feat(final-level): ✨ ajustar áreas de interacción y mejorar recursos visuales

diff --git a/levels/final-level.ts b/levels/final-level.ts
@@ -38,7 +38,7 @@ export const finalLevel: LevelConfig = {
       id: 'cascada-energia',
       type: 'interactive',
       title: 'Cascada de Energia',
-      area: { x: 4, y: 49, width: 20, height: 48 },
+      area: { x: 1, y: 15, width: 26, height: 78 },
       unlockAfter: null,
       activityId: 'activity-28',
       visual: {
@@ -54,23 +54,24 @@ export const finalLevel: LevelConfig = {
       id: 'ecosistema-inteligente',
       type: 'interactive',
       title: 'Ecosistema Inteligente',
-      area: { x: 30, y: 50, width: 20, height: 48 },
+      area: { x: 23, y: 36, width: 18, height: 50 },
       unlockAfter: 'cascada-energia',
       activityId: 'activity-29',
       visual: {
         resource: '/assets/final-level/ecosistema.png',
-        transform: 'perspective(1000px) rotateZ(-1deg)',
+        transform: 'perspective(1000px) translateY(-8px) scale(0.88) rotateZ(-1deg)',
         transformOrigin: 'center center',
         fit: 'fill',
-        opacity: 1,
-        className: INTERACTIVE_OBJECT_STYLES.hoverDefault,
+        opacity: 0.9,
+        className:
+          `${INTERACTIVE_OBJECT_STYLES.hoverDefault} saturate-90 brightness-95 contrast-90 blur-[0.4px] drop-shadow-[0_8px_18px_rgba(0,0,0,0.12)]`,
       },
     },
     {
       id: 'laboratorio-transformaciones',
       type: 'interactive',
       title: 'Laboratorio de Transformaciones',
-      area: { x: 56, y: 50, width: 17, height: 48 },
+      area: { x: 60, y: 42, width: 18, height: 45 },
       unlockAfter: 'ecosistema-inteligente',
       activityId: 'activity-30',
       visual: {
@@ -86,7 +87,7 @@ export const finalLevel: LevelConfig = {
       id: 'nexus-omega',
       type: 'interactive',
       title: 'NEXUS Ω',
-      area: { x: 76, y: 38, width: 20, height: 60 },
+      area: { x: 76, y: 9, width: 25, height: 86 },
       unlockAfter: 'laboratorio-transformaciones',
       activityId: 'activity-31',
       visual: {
=-=-=-=-=
• [What the task asks]
Pull every line containing "unlockAfter" out of the records.

• [Answer section]
       unlockAfter: null,
       unlockAfter: 'cascada-energia',
       unlockAfter: 'ecosistema-inteligente',
       unlockAfter: 'laboratorio-transformaciones',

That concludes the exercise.